Task prompt: Write the listing out again word for word. Pictures do not belong in the copy.

═══

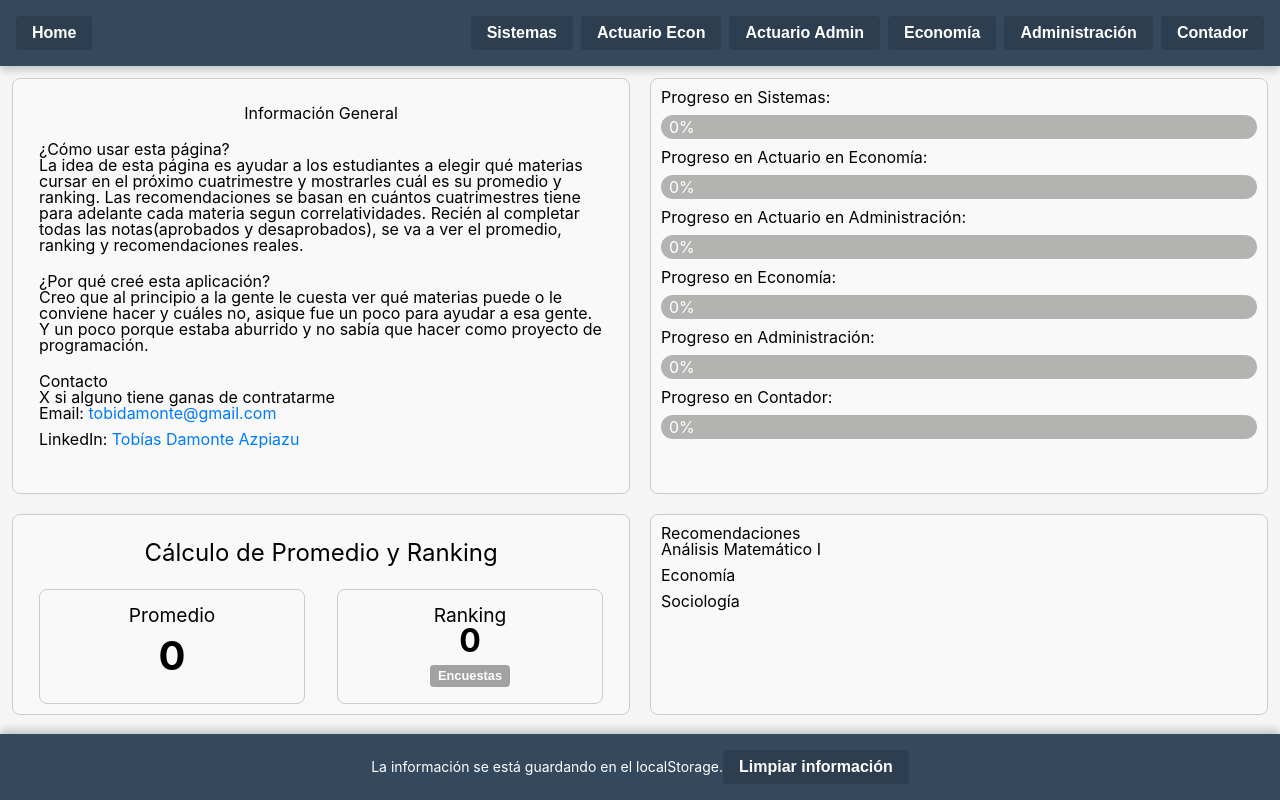
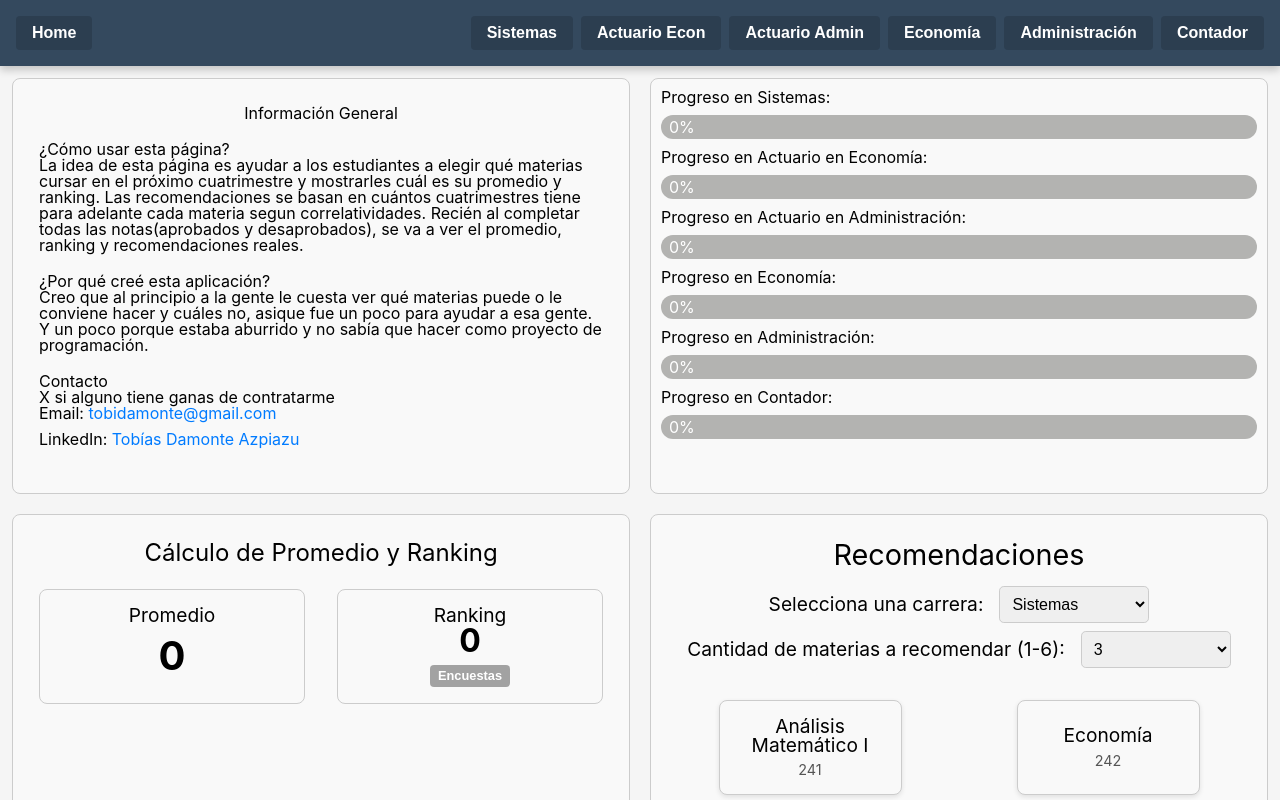
Before and after one commit to TDamonteAzpiazu/Carreras, a React (Create React App) app in the folder front/: page / in a window 1280 px wide. Shown: the top 800 px of the page. Built offline with nearby package versions, Linux system fonts and the light colour scheme.

Commit message:
Recomendacion de materias con estilos

```diff
--- /dev/null
+++ b/front/src/components/primary/recomendarMaterias/recomendarMaterias.module.css
@@ -0,0 +1,99 @@
+.container {
+    display: flex;
+    flex-direction: column;
+    align-items: center;
+    justify-content: center;
+    width: 100%;
+    margin-top: 1rem;
+}
+
+.title {
+    font-size: 1.8rem;
+    margin-bottom: 1rem;
+}
+
+.materiasContainer {
+    display: flex;
+    flex-wrap: wrap;
+    justify-content: space-around;
+    width: 100%;
+    max-width: 900px; /* Ajusta el ancho máximo para que entren tres tarjetas */
+    margin-top: 1rem;
+}
+
+.materias {
+    display: flex;
+    flex-direction: column;
+    align-items: center;
+    justify-content: center;
+    margin: 0.5rem;
+    padding: 1rem;
+    text-align: center;
+    border: 1px solid #ccc;
+    border-radius: 0.5rem;
+    background-color: #f9f9f9;
+    box-shadow: 0 2px 5px rgba(0, 0, 0, 0.1);
+    width: 25%; /* Cada tarjeta ocupa el 30% del contenedor */
+    max-width: 250px; /* Evita que las tarjetas sean muy grandes */
+}
+
+.materias h3 {
+    font-size: 1.2rem;
+    margin-bottom: 0.5rem;
+}
+
+.materias p {
+    font-size: 0.9rem;
+    color: #555;
+}
+
+label {
+    display: flex;
+    align-items: center;
+    margin-bottom: 0.5rem;
+    font-size: 1.2rem;
+}
+
+input,
+select {
+    margin-left: 1rem;
+    padding: 0.5rem;
+    font-size: 1rem;
+    border: 1px solid #ccc;
+    border-radius: 0.3rem;
+    width: 150px;
+    transition: border-color 0.3s ease;
+}
+
+input:focus,
+select:focus {
+    border-color: #007bff;
+}
+
+.inputField {
+    display: inline-block;
+}
+
+@media (max-width: 768px) {
+    .container {
+        margin-top: 0.5rem;
+    }
+
+    .title {
+        font-size: 1.5rem;
+    }
+
+    .materiasContainer {
+        justify-content: center;
+    }
+
+    .materias {
+        width: 45%; /* Ajuste para dispositivos más pequeños */
+    }
+
+    input,
+    select {
+        width: 100%;
+        margin-top: 0.5rem;
+    }
+}
--- a/front/src/components/primary/recomendarMaterias/recomendarMaterias.tsx
+++ b/front/src/components/primary/recomendarMaterias/recomendarMaterias.tsx
@@ -1,3 +1,4 @@
+import React, { useState } from 'react';
 import { sistemas } from "../../../helpers/sistemas";
 import { actuarioAdmin } from "../../../helpers/actuarioAdmin";
 import { actuarioEcon } from "../../../helpers/actuarioEcon";
@@ -5,12 +6,11 @@ import { admin } from "../../../helpers/admin";
 import { contador } from "../../../helpers/contador";
 import { economia } from "../../../helpers/economia";
 import { useMateriasStore } from "../../../store/useMateriasStore";
+import styles from "./recomendarMaterias.module.css";
 
-interface RecomendacionMateriasProps {
-  carrera: string;
-}
-
-export const RecomendacionMaterias = ({carrera} : RecomendacionMateriasProps) => {
+export const RecomendacionMaterias = () => {
+  const [carreraSeleccionada, setCarreraSeleccionada] = useState<string>('sistemas');
+  const [cantidadMaterias, setCantidadMaterias] = useState<number>(3);
   const notas = useMateriasStore((state) => state.notas);
 
   const getHelper = (carrera: string) => {
@@ -76,17 +76,55 @@ export const RecomendacionMaterias = ({carrera} : RecomendacionMateriasProps) =>
     return materiasConPuntaje.sort((a, b) => b.puntaje - a.puntaje);
   };
 
-  const materiasRecomendadas = obtenerMateriasOrdenadasPorPuntaje(carrera);
-  const materiasAMostrar = materiasRecomendadas.slice(0, 3);
+  const materiasRecomendadas = obtenerMateriasOrdenadasPorPuntaje(carreraSeleccionada);
+  const materiasAMostrar = materiasRecomendadas.slice(0, cantidadMaterias);
 
   return (
-    <div>
-      <h3>Recomendaciones</h3>
-      <ul>
+    <div className={styles.container}>
+      <h3 className={styles.title}>Recomendaciones</h3>
+
+      {/* Input para seleccionar la carrera */}
+      <label>
+        Selecciona una carrera:
+        <select
+          value={carreraSeleccionada}
+          onChange={(e) => setCarreraSeleccionada(e.target.value)}
+          className={styles.inputField}
+        >
+          <option value="sistemas">Sistemas</option>
+          <option value="actuarioEconomia">Actuario Economía</option>
+          <option value="actuarioAdministracion">Actuario Administración</option>
+          <option value="economia">Economía</option>
+          <option value="administracion">Administración</option>
+          <option value="contador">Contador</option>
+        </select>
+      </label>
+
+      {/* Reemplaza el input de cantidad de materias por un select */}
+      <label>
+        Cantidad de materias a recomendar (1-6):
+        <select
+          value={cantidadMaterias}
+          onChange={(e) => setCantidadMaterias(Number(e.target.value))}
+          className={styles.inputField}
+        >
+          <option value="1">1</option>
+          <option value="2">2</option>
+          <option value="3">3</option>
+          <option value="4">4</option>
+          <option value="5">5</option>
+          <option value="6">6</option>
+        </select>
+      </label>
+
+      <div className={styles.materiasContainer}>
         {materiasAMostrar.map((materia) => (
-          <li key={materia.codigo}>{materia.nombre}</li>
+          <div className={styles.materias}>
+            <h3>{materia.nombre}</h3>
+            <p>{materia.codigo}</p>
+          </div>
         ))}
-      </ul>
+      </div>
     </div>
   );
 };
--- a/front/src/views/home/home.tsx
+++ b/front/src/views/home/home.tsx
@@ -66,11 +66,6 @@ export const Home = () => {
         const progreso = ((materiasAprobadas + optativasAprobadas) / totalMaterias) * 100;
         return Math.floor(progreso);
     }
-
-    const carreras = Object.keys(materiasXCarrera) as Array<keyof typeof materiasXCarrera>;
-    const carreraConMayorProgreso = carreras.reduce((maxCarrera, carrera) => {
-        return getProgreso(carrera) > getProgreso(maxCarrera) ? carrera : maxCarrera;
-    }, carreras[0]);
 
     // Función para calcular el valor A
     const calcularValorA = (materiasAprobadas: number, materiasCursadas: number) => {
@@ -186,7 +181,7 @@ export const Home = () => {
                 <PromedioRanking promedio={promedio} ranking={calcularRanking(notas, promedio)} />
             </div>
             <div className={styles.recomendacionMaterias}>
-                <RecomendacionMaterias carrera={carreraConMayorProgreso} />
+                <RecomendacionMaterias />
             </div>
         </div>
     );
```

═══

Result of the exercise:
Before and after one commit to TDamonteAzpiazu/Carreras, a React (Create React App) app in the folder front/: page / in a window 1280 px wide. Shown: the top 800 px of the page. Built offline with nearby package versions, Linux system fonts and the light colour scheme.

Commit message:
Recomendacion de materias con estilos

```diff
--- /dev/null
+++ b/front/src/components/primary/recomendarMaterias/recomendarMaterias.module.css
@@ -0,0 +1,99 @@
+.container {
+    display: flex;
+    flex-direction: column;
+    align-items: center;
+    justify-content: center;
+    width: 100%;
+    margin-top: 1rem;
+}
+
+.title {
+    font-size: 1.8rem;
+    margin-bottom: 1rem;
+}
+
+.materiasContainer {
+    display: flex;
+    flex-wrap: wrap;
+    justify-content: space-around;
+    width: 100%;
+    max-width: 900px; /* Ajusta el ancho máximo para que entren tres tarjetas */
+    margin-top: 1rem;
+}
+
+.materias {
+    display: flex;
+    flex-direction: column;
+    align-items: center;
+    justify-content: center;
+    margin: 0.5rem;
+    padding: 1rem;
+    text-align: center;
+    border: 1px solid #ccc;
+    border-radius: 0.5rem;
+    background-color: #f9f9f9;
+    box-shadow: 0 2px 5px rgba(0, 0, 0, 0.1);
+    width: 25%; /* Cada tarjeta ocupa el 30% del contenedor */
+    max-width: 250px; /* Evita que las tarjetas sean muy grandes */
+}
+
+.materias h3 {
+    font-size: 1.2rem;
+    margin-bottom: 0.5rem;
+}
+
+.materias p {
+    font-size: 0.9rem;
+    color: #555;
+}
+
+label {
+    display: flex;
+    align-items: center;
+    margin-bottom: 0.5rem;
+    font-size: 1.2rem;
+}
+
+input,
+select {
+    margin-left: 1rem;
+    padding: 0.5rem;
+    font-size: 1rem;
+    border: 1px solid #ccc;
+    border-radius: 0.3rem;
+    width: 150px;
+    transition: border-color 0.3s ease;
+}
+
+input:focus,
+select:focus {
+    border-color: #007bff;
+}
+
+.inputField {
+    display: inline-block;
+}
+
+@media (max-width: 768px) {
+    .container {
+        margin-top: 0.5rem;
+    }
+
+    .title {
+        font-size: 1.5rem;
+    }
+
+    .materiasContainer {
+        justify-content: center;
+    }
+
+    .materias {
+        width: 45%; /* Ajuste para dispositivos más pequeños */
+    }
+
+    input,
+    select {
+        width: 100%;
+        margin-top: 0.5rem;
+    }
+}
--- a/front/src/components/primary/recomendarMaterias/recomendarMaterias.tsx
+++ b/front/src/components/primary/recomendarMaterias/recomendarMaterias.tsx
@@ -1,3 +1,4 @@
+import React, { useState } from 'react';
 import { sistemas } from "../../../helpers/sistemas";
 import { actuarioAdmin } from "../../../helpers/actuarioAdmin";
 import { actuarioEcon } from "../../../helpers/actuarioEcon";
@@ -5,12 +6,11 @@ import { admin } from "../../../helpers/admin";
 import { contador } from "../../../helpers/contador";
 import { economia } from "../../../helpers/economia";
 import { useMateriasStore } from "../../../store/useMateriasStore";
+import styles from "./recomendarMaterias.module.css";
 
-interface RecomendacionMateriasProps {
-  carrera: string;
-}
-
-export const RecomendacionMaterias = ({carrera} : RecomendacionMateriasProps) => {
+export const RecomendacionMaterias = () => {
+  const [carreraSeleccionada, setCarreraSeleccionada] = useState<string>('sistemas');
+  const [cantidadMaterias, setCantidadMaterias] = useState<number>(3);
   const notas = useMateriasStore((state) => state.notas);
 
   const getHelper = (carrera: string) => {
@@ -76,17 +76,55 @@ export const RecomendacionMaterias = ({carrera} : RecomendacionMateriasProps) =>
     return materiasConPuntaje.sort((a, b) => b.puntaje - a.puntaje);
   };
 
-  const materiasRecomendadas = obtenerMateriasOrdenadasPorPuntaje(carrera);
-  const materiasAMostrar = materiasRecomendadas.slice(0, 3);
+  const materiasRecomendadas = obtenerMateriasOrdenadasPorPuntaje(carreraSeleccionada);
+  const materiasAMostrar = materiasRecomendadas.slice(0, cantidadMaterias);
 
   return (
-    <div>
-      <h3>Recomendaciones</h3>
-      <ul>
+    <div className={styles.container}>
+      <h3 className={styles.title}>Recomendaciones</h3>
+
+      {/* Input para seleccionar la carrera */}
+      <label>
+        Selecciona una carrera:
+        <select
+          value={carreraSeleccionada}
+          onChange={(e) => setCarreraSeleccionada(e.target.value)}
+          className={styles.inputField}
+        >
+          <option value="sistemas">Sistemas</option>
+          <option value="actuarioEconomia">Actuario Economía</option>
+          <option value="actuarioAdministracion">Actuario Administración</option>
+          <option value="economia">Economía</option>
+          <option value="administracion">Administración</option>
+          <option value="contador">Contador</option>
+        </select>
+      </label>
+
+      {/* Reemplaza el input de cantidad de materias por un select */}
+      <label>
+        Cantidad de materias a recomendar (1-6):
+        <select
+          value={cantidadMaterias}
+          onChange={(e) => setCantidadMaterias(Number(e.target.value))}
+          className={styles.inputField}
+        >
+          <option value="1">1</option>
+          <option value="2">2</option>
+          <option value="3">3</option>
+          <option value="4">4</option>
+          <option value="5">5</option>
+          <option value="6">6</option>
+        </select>
+      </label>
+
+      <div className={styles.materiasContainer}>
         {materiasAMostrar.map((materia) => (
-          <li key={materia.codigo}>{materia.nombre}</li>
+          <div className={styles.materias}>
+            <h3>{materia.nombre}</h3>
+            <p>{materia.codigo}</p>
+          </div>
         ))}
-      </ul>
+      </div>
     </div>
   );
 };
--- a/front/src/views/home/home.tsx
+++ b/front/src/views/home/home.tsx
@@ -66,11 +66,6 @@ export const Home = () => {
         const progreso = ((materiasAprobadas + optativasAprobadas) / totalMaterias) * 100;
         return Math.floor(progreso);
     }
-
-    const carreras = Object.keys(materiasXCarrera) as Array<keyof typeof materiasXCarrera>;
-    const carreraConMayorProgreso = carreras.reduce((maxCarrera, carrera) => {
-        return getProgreso(carrera) > getProgreso(maxCarrera) ? carrera : maxCarrera;
-    }, carreras[0]);
 
     // Función para calcular el valor A
     const calcularValorA = (materiasAprobadas: number, materiasCursadas: number) => {
@@ -186,7 +181,7 @@ export const Home = () => {
                 <PromedioRanking promedio={promedio} ranking={calcularRanking(notas, promedio)} />
             </div>
             <div className={styles.recomendacionMaterias}>
-                <RecomendacionMaterias carrera={carreraConMayorProgreso} />
+                <RecomendacionMaterias />
             </div>
         </div>
     );
```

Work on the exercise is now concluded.